These test are of more generic method to find out what the sample is made up of. A melting point test can help determine the chemical formula of the product. Each chemical compound has a specific melting point, and a student can refer to these melting points in a reference manual provided in the lab. Also, the tool used for melting point tests are also available in the lab. Another small test is Thin Layer Chromatography. Also know as TLC, this test can help determine other chemical compounds that might exist in the sample. The process of TLC is available in the other series of instruction guides titled, Identification Tests.
More accurate tests
The student or instructor to conduct more complicated test to determine the chemical nature of the product. This can be done using Infrared Spectroscopy or Nuclear Magnetic Resonance. Both of these procedures require machines that give computer readouts on the nature of a sample compound. These tools provide exact measurements and formulas.
Frequently asked questions and troubleshooting
Q: How do I know when the reactions are done?
A: Follow the instructions, usually a color change or something will indicate that the reaction is over. Or ask the instructor
Q: Can I skip the Recrystallization process?
A: This process does not have to be done if the student has achieved a sample that is pure after filtration. However, this is highly unlikely.
Q: How do I know when the filtrate is completely clear of product?
A: This is a judgment call. The student should look to see if there could be more product left to filter out. Try to do the filtration at least twice.
Q: What if know crystals form?
A: Keep scratching the glass using the rod. Or try and place the flask in the ice bath earlier, that may induce crystal formation. If nothing happens the solution have been solvated too much to allow the crystals to reform.

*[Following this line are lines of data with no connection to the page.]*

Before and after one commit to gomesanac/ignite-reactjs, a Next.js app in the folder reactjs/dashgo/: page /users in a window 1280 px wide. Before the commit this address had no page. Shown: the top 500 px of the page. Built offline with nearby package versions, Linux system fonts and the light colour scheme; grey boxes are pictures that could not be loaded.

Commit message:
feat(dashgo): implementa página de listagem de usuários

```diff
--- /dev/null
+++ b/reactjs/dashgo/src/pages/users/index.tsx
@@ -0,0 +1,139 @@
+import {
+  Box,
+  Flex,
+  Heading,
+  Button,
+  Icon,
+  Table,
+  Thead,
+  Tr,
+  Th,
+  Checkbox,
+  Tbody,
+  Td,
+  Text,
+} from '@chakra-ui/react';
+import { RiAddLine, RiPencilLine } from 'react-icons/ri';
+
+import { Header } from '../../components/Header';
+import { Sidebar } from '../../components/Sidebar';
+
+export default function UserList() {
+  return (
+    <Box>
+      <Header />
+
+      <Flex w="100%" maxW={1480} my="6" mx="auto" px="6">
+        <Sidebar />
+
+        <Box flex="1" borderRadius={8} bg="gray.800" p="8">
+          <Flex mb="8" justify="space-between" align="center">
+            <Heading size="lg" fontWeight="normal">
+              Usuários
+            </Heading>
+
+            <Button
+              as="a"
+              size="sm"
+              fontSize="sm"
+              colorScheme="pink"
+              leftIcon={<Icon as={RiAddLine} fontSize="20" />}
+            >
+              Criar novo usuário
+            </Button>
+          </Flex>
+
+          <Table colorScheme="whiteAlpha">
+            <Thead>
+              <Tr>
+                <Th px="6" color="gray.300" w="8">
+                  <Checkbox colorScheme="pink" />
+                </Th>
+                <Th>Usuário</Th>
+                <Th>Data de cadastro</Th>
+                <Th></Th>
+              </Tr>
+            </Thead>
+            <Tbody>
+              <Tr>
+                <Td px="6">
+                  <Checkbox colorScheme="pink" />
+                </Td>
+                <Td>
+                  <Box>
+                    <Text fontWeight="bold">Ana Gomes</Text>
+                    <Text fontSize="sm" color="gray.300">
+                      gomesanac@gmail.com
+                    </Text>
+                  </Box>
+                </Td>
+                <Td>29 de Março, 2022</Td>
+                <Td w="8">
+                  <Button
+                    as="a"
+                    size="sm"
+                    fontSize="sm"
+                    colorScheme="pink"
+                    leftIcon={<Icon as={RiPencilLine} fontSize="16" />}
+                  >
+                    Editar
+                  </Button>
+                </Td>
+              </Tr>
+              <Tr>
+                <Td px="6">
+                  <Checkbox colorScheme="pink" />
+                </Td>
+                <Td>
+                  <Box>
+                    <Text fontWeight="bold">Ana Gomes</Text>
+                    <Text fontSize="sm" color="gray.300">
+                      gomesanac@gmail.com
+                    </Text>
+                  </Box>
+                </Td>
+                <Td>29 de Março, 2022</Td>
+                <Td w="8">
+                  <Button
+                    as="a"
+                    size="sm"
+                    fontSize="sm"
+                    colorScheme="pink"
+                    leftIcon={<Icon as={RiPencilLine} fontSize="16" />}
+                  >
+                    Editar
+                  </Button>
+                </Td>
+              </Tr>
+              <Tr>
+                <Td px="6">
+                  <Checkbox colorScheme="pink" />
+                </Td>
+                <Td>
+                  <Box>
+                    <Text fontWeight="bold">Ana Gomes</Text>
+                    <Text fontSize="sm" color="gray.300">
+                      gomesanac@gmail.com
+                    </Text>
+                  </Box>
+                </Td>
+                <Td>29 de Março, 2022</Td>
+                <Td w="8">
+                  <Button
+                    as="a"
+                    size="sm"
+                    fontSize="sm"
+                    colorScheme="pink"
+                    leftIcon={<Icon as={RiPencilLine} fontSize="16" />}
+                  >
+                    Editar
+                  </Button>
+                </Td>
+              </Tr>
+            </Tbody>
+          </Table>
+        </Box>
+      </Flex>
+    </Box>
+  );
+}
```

IF ALL ELSE FAILS, ASK THE INSTRUCTOR FOR HELP!
Nuclear Magnetic Resonance
Thin layer chromatography